►

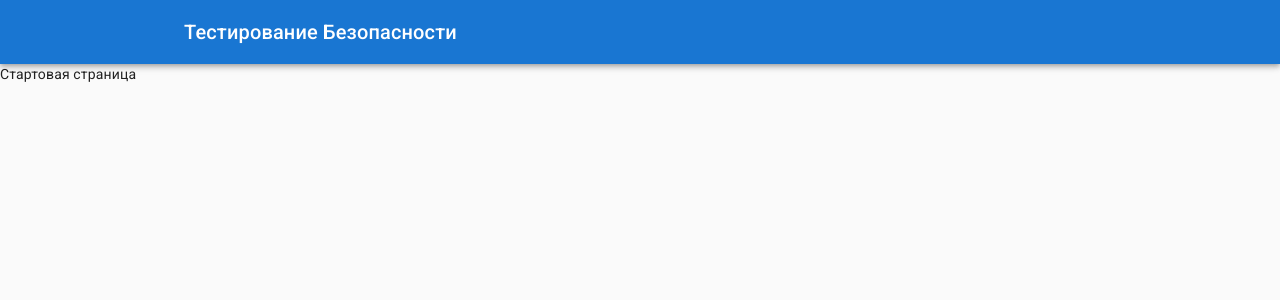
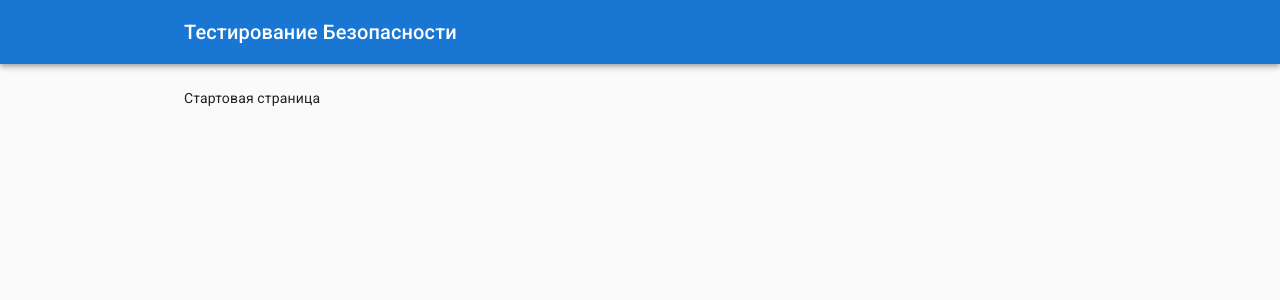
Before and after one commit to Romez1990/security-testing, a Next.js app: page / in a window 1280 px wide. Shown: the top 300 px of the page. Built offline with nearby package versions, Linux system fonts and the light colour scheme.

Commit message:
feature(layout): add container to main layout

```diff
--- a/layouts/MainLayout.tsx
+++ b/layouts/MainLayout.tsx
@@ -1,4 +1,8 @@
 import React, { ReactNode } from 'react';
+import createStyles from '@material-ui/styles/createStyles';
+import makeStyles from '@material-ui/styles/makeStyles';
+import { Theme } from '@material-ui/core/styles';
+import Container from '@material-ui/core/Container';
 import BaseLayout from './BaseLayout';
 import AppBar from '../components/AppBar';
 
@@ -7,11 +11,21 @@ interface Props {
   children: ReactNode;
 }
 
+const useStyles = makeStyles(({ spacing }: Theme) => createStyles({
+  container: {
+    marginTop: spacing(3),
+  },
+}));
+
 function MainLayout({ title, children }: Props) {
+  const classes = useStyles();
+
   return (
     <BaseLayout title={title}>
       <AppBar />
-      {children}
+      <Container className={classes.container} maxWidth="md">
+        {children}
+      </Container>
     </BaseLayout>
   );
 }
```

◄

__TASK TO COMPLETE__:
Go through the listing above and pull out each line containing the word "from".

__EXERCISE SOLUTION__:
 import React, { ReactNode } from 'react';
+import createStyles from '@material-ui/styles/createStyles';
+import makeStyles from '@material-ui/styles/makeStyles';
+import { Theme } from '@material-ui/core/styles';
+import Container from '@material-ui/core/Container';
 import BaseLayout from './BaseLayout';
 import AppBar from '../components/AppBar';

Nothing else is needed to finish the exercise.